Regardless, Taylor's contract with MGM was not renewed. Now 48, he was showing his age. His face was craggy and lined. But that suited certain Western roles and he did not abandon the genre. Taylor formed his own company, Robert Taylor Productions, and its first Western was for Paramount in 1959, The Hangman. Taylor plays a tough bounty hunter who has earned his nickname for always delivering his quarry to the executioner and his rope. The project had a star line-up, being once again (like Ambush) written by Luke Short, directed by Michael Curtiz and photographed by Loyal Griggs, who had won an Oscar for Shane.
Taylor devoted the rest of the '50s and the early '60s to his TV show The Detectives, but in 1963, now 52, he climbed back in the saddle with Cattle King. Hollywood liked cattle barons (or baronesses) and in this one Taylor is a rich rancher, a little like the character he played in Saddle the Wind. But unlike most cattle barons in movies, Taylor's is a good guy, with more than a little sympathy for the homesteaders. The villain of the piece is a splendidly malevolent Robert Middleton. Though a '60s Western, the picture has the air of a '50s one, and is played straight with no frills.
In 1966 Taylor, rather as Rory Calhoun had done with Way of a Gaucho in '52, did a semi-Western set in Argentina, though Taylor's was shot in Spain, Savage Pampas. The movie has poor English dubbing of the international cast and, directed by Hugo Fregonese, is too slow and plodding. It was not a noble addition to Robert Taylor's Western career.
His last big-screen Western came out in 1967, Return of the Gunfighter. For the actor it was a return in another sense, too, because he made it back at MGM. This is a gritty '60s Western directed by James Neilson with a story by Burt Kennedy. It also benefits from smoothie Lyle Bettger as the bad guy. As a B-Western it could just as well have starred Audie Murphy, say, or, a decade before, Randolph Scott. Taylor, frankly, looks old and ill.
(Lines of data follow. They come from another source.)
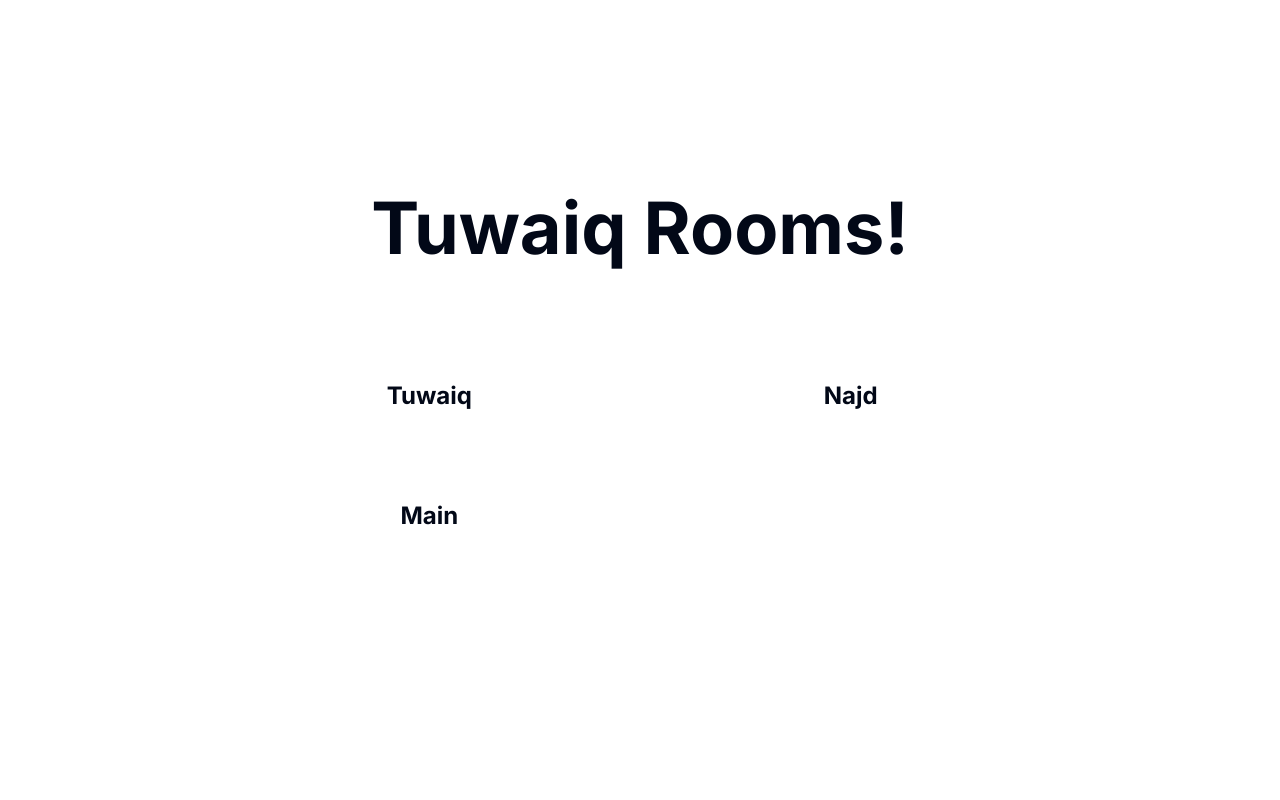
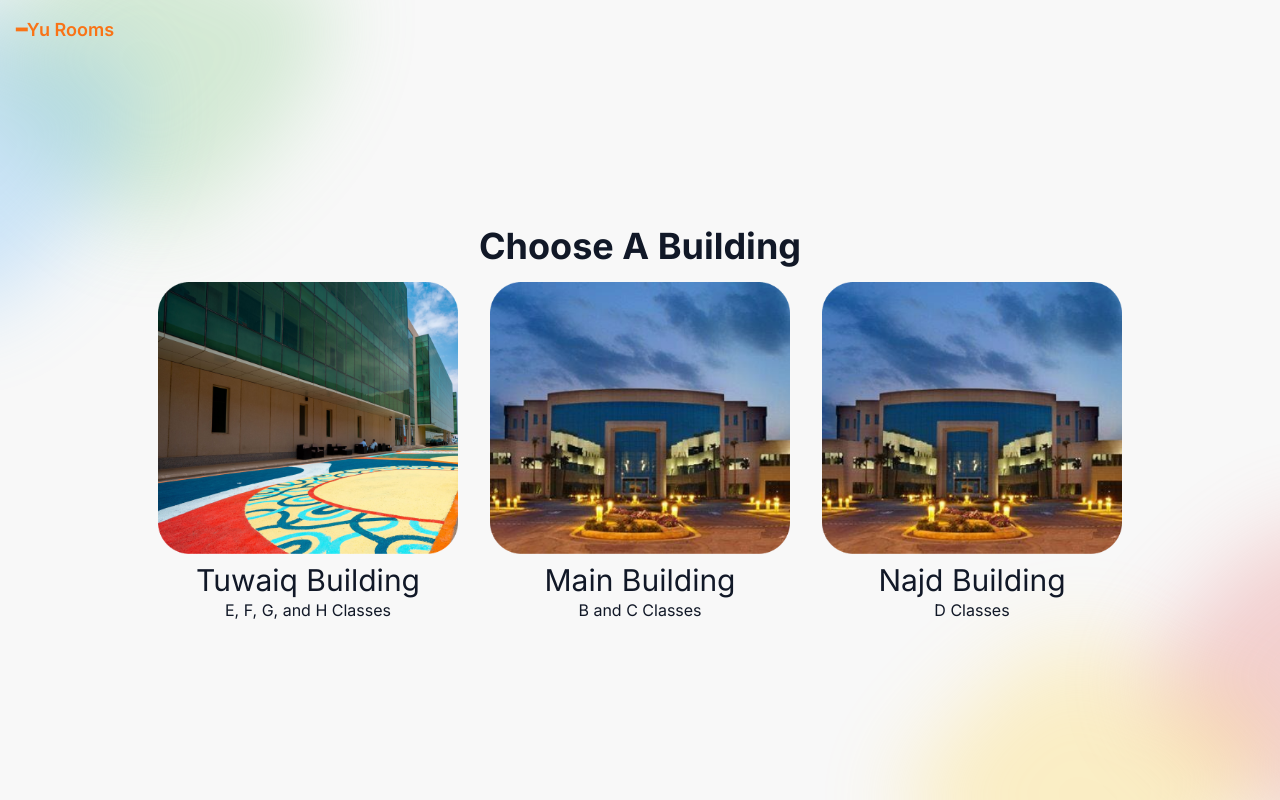
Before and after one commit to GDSC-YU/yu-rooms, a Next.js app: page /building in a window 1280 px wide. Built offline with nearby package versions, Linux system fonts and the light colour scheme.

Commit message:
Worked on main page + building page, rest will follow up shortly

```diff
--- a/assets/images/index.ts
+++ b/assets/images/index.ts
@@ -7,4 +7,7 @@ import yuLogo from "./yu-logo.svg";
 import mainBulding from "./main-building.png";
 import tuwaiq from "./tuwaiq.png";
 
-export { bgImage1, bgImage2, bgImage3, yuLogo, mainBulding, tuwaiq, Gdscyu };
+
+import GoogleBg from "./Background.svg";
+
+export { bgImage1, bgImage2, bgImage3, yuLogo, mainBulding, tuwaiq, Gdscyu, GoogleBg};
--- a/src/app/building/[building]/[corner]/page.tsx
+++ b/src/app/building/[building]/[corner]/page.tsx
@@ -8,6 +8,7 @@ export default function corner({
 }) {
   return (
     <main>
+
       <p>
         You are in building {params.building} and corner {params.corner}
       </p>
--- a/src/app/building/[building]/page.tsx
+++ b/src/app/building/[building]/page.tsx
@@ -6,6 +6,10 @@ import {
   Buildings,
   GoogleColor,
 } from "@/constants/constants";
+
+import Image from "next/image";
+
+import { GoogleBg } from "../../../../assets/images";
 import GoogleButton from "@/components/temp/google_button";
 export default function Building({ params }: { params: { building: string } }) {
   let cornersArray: string[] = [];
@@ -18,6 +22,7 @@ export default function Building({ params }: { params: { building: string } }) {
   }
   return (
     <main>
+
       <h1 className="text-center text-2xl font-bold">
         {params.building.toUpperCase()}
       </h1>
@@ -33,6 +38,7 @@ export default function Building({ params }: { params: { building: string } }) {
           );
         })}
       </div>
+
     </main>
   );
 }
--- a/src/app/building/page.tsx
+++ b/src/app/building/page.tsx
@@ -1,31 +1,64 @@
-import GoogleButton from "@/components/temp/google_button";
-import { GoogleColor, Buildings } from "@/constants/constants";
+import Image from "next/image";
+import Link from "next/link";
+import { tuwaiq, mainBulding, GoogleBg } from "../../../assets/images";
+
 export default function Home() {
   return (
-    <main className="flex h-[100lvh] flex-col items-center justify-center p-5 text-center md:gap-y-10">
-      <h1 className="text-5xl font-bold leading-normal md:text-7xl">
-        <span className="text-yu-orange-dark">Tuwaiq</span> Rooms!
-      </h1>
-      <div className="cards grid w-full grid-cols-2 justify-items-center gap-4 py-10 lg:w-2/3">
-        <GoogleButton
-          href={`/building/${Buildings.Tuwaiq}`}
-          color={GoogleColor.Red}
-          ariaLabel="Tuwaiq"
-          text="Tuwaiq"
-        />
-        <GoogleButton
-          href={`/building/${Buildings.Najd}`}
-          color={GoogleColor.Yellow}
-          ariaLabel="Najd"
-          text="Najd"
-        />
-        <GoogleButton
-          href={`/building/${Buildings.Main}`}
-          color={GoogleColor.Green}
-          ariaLabel="Main"
-          text="Main"
-        />
+    <div className="relative min-h-screen bg-contain bg-center">
+      <Image
+        src={GoogleBg}
+        alt="Background"
+        layout="fill"
+        objectFit="cover"
+        className="z-0"
+        priority
+      />
+
+      <div className="flex flex-col items-center justify-center min-h-screen relative z-10">
+
+
+
+        <div className="absolute top-4 left-4 md:top-4 md:left-4 z-20">
+          <Link href="/"
+            className="text-lg font-semibold text-orange-500"> ━Yu Rooms
+          </Link>
+        </div>
+
+        {/* Title */}
+        <div className="w-full mt-4 px-4 md:px-0 ">
+          <h1 className="text-3xl md:text-4xl font-bold text-gray-900 text-center mt-8 mb-4">Choose A Building</h1>
+        </div>
+
+        {/* Buildings grid */}
+        <div className="grid grid-cols-1 md:grid-cols-3 gap-8 px-4 md:p-0">
+          {/* Tuwaiq Building */}
+          <Link href="/building/tuwaiq">
+            <div className="cursor-pointer">
+              <Image src={tuwaiq} alt="Tuwaiq Building" width={300} height={200} />
+              <p className="text-center mt-2 text-xl md:text-3xl text-gray-900">Tuwaiq Building</p>
+              <p className="text-center text-gray-900">E, F, G, and H Classes</p>
+            </div>
+          </Link>
+
+          {/* Main Building */}
+          <Link href="/building/main">
+            <div className="cursor-pointer">
+              <Image src={mainBulding} alt="Main Building" width={300} height={200} />
+              <p className="text-center mt-2 text-xl md:text-3xl text-gray-900">Main Building</p>
+              <p className="text-center text-gray-900">B and C Classes</p>
+            </div>
+          </Link>
+
+          {/* Najd Building */}
+          <Link href="/building/najd">
+            <div className="cursor-pointer">
+              <Image src={mainBulding} alt="Najd Building" width={300} height={200} />
+              <p className="text-center mt-2 text-xl md:text-3xl text-gray-900">Najd Building</p>
+              <p className="text-center text-gray-900">D Classes</p>
+            </div>
+          </Link>
+        </div>
       </div>
-    </main>
+    </div>
   );
 }
```
Also changed, not shown: assets/images/Background.svg (added).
But it has its points and was by no means his worst.
The same year as Return of the Gunfighter, Robert Taylor appeared in a small part as a guest star in two episodes of the ABC TV Western show Hondo which were then combined to make a TV movie, Hondo and the Apaches. His biggest contribution to the TV Western was as host of the long-running Death Valley Days, when his friend Ronald Reagan gave it up to run for governor (Rosemary DeCamp filled in for short time). Like Reagan, Taylor also appeared in a few of the episodes, playing the characters Porter Stockman, Horace King and Shanghai Kelly. When Taylor became gravely ill he was succeeded as host by Dale Robertson.
The majority of Robert Taylor's Westerns are good, and he has a certain authority in them. The best were the trio he made in 1950 and '51, with the possible exception of the gaucho one. You can watch any Bob Taylor oater and not be disappointed. He was one of the better Western actors.
Jeff Arnold is the author of the blog Jeff Arnold's West as well as several Western short stories and novels, researching the subject extensively for many years. A traveler of the American West, Jeff currently resides in France.